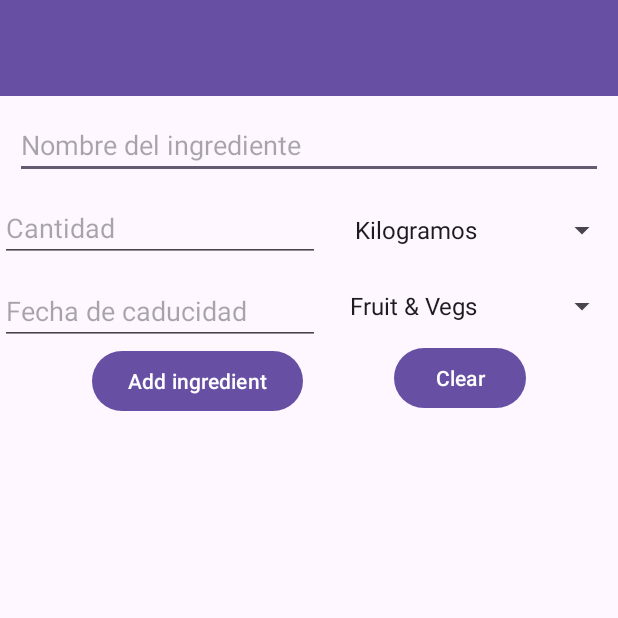
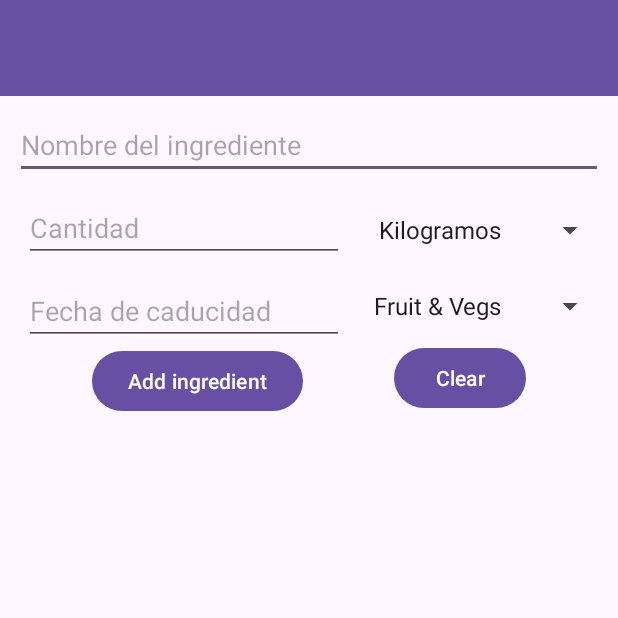
Before and after one commit to raulmunoztome/Practica-OPT-1, an Android app: the ClientsActivity screen opened directly, with no data from a screen before it, on a phone screen of 412 x 824 dp, the top half of it. Run offline under Robolectric (Android 15) with nearby library versions, the phone set to English and light mode, and no system bars; our stand-ins replace Firebase (no records; nobody signed in at launch, a user with empty details on screens opened directly); 1 statement that could not run was skipped.

Commit message:
recicler ya no se monta en formulario

```diff
--- a/app/src/main/res/layout/activity_clients.xml
+++ b/app/src/main/res/layout/activity_clients.xml
@@ -13,6 +13,7 @@
         android:layout_height="wrap_content"
         android:layout_marginStart="12dp"
         android:layout_marginTop="12dp"
+        android:layout_marginEnd="8dp"
         app:layout_constraintBottom_toBottomOf="@+id/fechaCaducidad"
         app:layout_constraintEnd_toEndOf="parent"
         app:layout_constraintHorizontal_bias="0.5"
@@ -50,6 +51,7 @@
         android:id="@+id/ingredientesCantidad"
         android:layout_width="wrap_content"
         android:layout_height="wrap_content"
+        android:layout_marginStart="16dp"
         android:layout_marginTop="10dp"
         android:ems="10"
         android:hint="Cantidad"
@@ -63,13 +65,12 @@
     <androidx.recyclerview.widget.RecyclerView
         android:id="@+id/recyclerView6"
         android:layout_width="wrap_content"
-        android:layout_height="365dp"
-        android:layout_marginTop="10dp"
-        app:layout_constraintBottom_toBottomOf="parent"
+        android:layout_height="wrap_content"
+        android:layout_marginTop="16dp"
         app:layout_constraintEnd_toEndOf="parent"
         app:layout_constraintHorizontal_bias="0.5"
         app:layout_constraintStart_toStartOf="parent"
-        app:layout_constraintTop_toBottomOf="@+id/limpiarForm" />
+        app:layout_constraintTop_toBottomOf="@id/barrier" />
 
     <Button
         android:id="@+id/limpiarForm"
@@ -88,6 +89,7 @@
         android:layout_height="wrap_content"
         android:layout_marginStart="15dp"
         android:layout_marginTop="12dp"
+        android:layout_marginEnd="8dp"
         app:layout_constraintBottom_toBottomOf="@+id/ingredientesCantidad"
         app:layout_constraintEnd_toEndOf="parent"
         app:layout_constraintHorizontal_bias="0.5"
@@ -98,6 +100,7 @@
         android:id="@+id/fechaCaducidad"
         android:layout_width="wrap_content"
         android:layout_height="wrap_content"
+        android:layout_marginStart="16dp"
         android:layout_marginTop="10dp"
         android:clickable="true"
         android:ems="10"
@@ -121,4 +124,11 @@
         app:layout_constraintTop_toTopOf="parent"
         tools:layout_editor_absoluteX="1dp" />
 
+    <androidx.constraintlayout.widget.Barrier
+        android:id="@+id/barrier"
+        android:layout_width="wrap_content"
+        android:layout_height="wrap_content"
+        app:constraint_referenced_ids="addIngredients,limpiarForm"
+        app:barrierDirection="bottom" />
+
 </androidx.constraintlayout.widget.ConstraintLayout>
```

********

§ **ABOUT THIS TASK**
Lines with "fechaCaducidad" in the records: how many are there? Give only the number.

§ **ANSWER SECTION**
2